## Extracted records
****

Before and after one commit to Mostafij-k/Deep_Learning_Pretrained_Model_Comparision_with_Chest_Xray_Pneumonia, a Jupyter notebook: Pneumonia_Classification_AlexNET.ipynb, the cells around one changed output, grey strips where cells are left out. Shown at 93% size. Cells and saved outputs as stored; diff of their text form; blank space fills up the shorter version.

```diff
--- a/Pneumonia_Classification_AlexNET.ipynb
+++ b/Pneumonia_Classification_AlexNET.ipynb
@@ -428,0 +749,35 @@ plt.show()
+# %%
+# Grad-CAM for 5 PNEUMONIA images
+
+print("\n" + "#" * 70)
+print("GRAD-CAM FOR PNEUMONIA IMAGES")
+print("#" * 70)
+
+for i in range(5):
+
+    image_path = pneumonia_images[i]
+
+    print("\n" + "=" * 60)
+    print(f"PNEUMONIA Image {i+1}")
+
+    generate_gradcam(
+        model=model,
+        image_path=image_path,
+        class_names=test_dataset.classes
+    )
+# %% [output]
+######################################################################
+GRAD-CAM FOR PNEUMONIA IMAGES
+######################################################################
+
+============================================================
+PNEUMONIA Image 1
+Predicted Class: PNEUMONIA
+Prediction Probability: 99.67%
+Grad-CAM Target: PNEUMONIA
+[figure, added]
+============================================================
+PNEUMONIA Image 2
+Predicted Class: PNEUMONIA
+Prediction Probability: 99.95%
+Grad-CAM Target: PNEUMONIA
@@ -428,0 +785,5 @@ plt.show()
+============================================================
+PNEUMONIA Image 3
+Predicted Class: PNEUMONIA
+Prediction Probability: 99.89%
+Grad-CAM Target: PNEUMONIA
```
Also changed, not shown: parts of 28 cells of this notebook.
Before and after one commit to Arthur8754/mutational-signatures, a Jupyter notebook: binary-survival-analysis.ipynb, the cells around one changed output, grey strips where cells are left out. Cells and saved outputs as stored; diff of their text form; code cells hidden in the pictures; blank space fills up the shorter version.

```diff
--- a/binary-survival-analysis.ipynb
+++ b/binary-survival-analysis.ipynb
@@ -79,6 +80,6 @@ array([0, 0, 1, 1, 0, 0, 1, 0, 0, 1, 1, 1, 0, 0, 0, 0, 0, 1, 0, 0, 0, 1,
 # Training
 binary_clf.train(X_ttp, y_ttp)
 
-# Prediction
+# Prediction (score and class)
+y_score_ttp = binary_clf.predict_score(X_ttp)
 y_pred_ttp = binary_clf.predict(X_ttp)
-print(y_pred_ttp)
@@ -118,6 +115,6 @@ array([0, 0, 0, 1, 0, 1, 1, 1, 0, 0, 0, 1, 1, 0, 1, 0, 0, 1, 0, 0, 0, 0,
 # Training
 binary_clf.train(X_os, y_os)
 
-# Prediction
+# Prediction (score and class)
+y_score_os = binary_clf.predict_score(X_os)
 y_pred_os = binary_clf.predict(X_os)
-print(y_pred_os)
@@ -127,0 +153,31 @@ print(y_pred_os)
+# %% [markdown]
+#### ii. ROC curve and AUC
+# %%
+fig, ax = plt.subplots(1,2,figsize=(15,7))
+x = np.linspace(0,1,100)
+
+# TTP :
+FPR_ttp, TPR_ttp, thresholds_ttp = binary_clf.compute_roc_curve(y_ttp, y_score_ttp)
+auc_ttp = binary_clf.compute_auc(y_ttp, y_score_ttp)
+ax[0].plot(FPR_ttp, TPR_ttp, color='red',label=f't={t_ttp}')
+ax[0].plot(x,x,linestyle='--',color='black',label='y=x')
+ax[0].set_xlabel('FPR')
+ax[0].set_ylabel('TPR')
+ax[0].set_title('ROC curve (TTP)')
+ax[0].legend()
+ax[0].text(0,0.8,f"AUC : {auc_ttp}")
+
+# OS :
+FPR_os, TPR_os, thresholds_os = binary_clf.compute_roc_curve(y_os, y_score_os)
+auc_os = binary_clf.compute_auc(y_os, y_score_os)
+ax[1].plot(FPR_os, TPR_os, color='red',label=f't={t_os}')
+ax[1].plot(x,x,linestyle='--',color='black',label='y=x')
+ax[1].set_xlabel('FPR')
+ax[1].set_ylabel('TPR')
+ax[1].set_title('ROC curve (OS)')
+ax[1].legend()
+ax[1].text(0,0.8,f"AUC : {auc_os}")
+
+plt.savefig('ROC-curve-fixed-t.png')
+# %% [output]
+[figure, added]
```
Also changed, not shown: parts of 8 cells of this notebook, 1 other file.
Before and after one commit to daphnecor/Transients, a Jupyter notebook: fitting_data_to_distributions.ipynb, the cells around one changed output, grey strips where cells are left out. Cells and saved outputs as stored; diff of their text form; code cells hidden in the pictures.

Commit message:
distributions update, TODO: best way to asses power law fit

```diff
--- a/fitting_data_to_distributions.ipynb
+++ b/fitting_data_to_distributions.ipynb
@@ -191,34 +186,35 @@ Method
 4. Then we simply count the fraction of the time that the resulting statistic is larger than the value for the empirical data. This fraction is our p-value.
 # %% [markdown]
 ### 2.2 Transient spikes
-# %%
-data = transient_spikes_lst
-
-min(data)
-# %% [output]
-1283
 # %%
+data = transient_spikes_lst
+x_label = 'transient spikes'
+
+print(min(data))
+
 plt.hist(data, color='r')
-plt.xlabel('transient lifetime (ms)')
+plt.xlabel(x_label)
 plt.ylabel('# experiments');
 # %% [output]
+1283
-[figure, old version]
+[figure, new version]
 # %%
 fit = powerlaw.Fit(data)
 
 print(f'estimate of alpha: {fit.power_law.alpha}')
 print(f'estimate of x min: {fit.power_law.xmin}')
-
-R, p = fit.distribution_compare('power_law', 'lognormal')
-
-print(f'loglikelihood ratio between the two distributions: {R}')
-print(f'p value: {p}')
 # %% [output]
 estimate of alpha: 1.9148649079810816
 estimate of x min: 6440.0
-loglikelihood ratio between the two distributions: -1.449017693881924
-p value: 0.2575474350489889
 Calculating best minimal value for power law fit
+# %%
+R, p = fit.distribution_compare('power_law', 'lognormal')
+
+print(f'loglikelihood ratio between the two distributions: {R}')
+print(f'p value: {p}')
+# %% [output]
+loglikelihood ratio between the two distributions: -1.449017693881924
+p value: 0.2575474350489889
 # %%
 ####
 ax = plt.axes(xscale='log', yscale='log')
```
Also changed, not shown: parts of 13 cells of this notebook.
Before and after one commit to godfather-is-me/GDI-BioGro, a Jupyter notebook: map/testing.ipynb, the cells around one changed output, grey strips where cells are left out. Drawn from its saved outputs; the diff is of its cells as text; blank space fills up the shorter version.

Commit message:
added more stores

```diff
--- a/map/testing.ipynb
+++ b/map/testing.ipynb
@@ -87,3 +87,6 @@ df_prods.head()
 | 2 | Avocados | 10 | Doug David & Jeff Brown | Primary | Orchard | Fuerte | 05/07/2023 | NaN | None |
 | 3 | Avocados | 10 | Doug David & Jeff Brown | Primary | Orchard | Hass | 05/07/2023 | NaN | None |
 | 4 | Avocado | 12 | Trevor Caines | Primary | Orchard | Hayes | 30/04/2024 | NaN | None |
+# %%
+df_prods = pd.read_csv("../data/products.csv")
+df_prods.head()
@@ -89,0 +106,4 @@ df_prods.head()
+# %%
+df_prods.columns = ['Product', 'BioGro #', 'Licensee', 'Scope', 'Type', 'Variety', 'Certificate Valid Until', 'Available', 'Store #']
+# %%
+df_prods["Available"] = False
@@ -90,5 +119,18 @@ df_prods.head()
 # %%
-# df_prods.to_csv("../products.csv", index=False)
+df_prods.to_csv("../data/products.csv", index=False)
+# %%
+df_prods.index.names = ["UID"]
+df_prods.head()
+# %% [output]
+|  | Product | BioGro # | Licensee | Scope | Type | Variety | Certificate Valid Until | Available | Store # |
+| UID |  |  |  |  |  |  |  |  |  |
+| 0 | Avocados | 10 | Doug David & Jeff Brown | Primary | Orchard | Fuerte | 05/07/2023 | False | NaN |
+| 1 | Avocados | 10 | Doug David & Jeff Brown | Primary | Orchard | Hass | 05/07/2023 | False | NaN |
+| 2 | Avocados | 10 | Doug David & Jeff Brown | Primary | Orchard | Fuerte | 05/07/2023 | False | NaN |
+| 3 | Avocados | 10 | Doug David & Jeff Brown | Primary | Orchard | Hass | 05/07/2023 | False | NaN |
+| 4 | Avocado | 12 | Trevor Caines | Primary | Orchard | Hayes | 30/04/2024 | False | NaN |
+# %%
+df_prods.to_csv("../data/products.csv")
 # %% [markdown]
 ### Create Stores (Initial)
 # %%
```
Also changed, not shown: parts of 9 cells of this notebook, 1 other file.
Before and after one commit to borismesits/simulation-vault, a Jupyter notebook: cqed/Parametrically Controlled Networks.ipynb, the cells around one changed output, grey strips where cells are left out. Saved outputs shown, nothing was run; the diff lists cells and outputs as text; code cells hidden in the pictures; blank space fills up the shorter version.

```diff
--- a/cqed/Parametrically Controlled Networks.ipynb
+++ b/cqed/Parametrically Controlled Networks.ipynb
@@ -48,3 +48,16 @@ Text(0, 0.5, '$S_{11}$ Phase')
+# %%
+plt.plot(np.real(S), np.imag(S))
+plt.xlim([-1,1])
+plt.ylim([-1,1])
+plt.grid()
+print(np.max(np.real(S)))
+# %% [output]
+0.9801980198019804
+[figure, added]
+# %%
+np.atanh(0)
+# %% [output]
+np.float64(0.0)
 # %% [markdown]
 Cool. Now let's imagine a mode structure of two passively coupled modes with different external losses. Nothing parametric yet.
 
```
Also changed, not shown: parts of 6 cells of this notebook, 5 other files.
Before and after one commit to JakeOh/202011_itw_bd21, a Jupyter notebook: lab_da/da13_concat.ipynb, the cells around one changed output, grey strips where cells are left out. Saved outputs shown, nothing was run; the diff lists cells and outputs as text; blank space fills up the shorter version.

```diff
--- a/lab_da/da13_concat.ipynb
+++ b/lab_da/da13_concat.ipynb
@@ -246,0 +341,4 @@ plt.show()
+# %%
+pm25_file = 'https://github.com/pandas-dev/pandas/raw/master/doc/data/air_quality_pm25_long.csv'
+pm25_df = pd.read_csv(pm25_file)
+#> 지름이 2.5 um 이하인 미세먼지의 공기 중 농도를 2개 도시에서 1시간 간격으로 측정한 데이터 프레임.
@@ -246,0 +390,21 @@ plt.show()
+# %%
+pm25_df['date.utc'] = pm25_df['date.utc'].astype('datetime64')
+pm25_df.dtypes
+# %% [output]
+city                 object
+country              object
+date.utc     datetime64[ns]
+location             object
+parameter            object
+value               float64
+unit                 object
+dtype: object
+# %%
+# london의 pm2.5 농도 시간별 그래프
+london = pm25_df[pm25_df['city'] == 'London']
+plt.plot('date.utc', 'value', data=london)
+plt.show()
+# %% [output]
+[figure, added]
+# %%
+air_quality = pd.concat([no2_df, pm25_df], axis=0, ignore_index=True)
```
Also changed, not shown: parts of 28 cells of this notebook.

****

## What the exercise asks
Each line above where the word "value" occurs should be returned in full.

## Response area
 4. Then we simply count the fraction of the time that the resulting statistic is larger than the value for the empirical data. This fraction is our p-value.
-print(f'p value: {p}')
-p value: 0.2575474350489889
 Calculating best minimal value for power law fit
+print(f'p value: {p}')
+p value: 0.2575474350489889
+value               float64
+plt.plot('date.utc', 'value', data=london)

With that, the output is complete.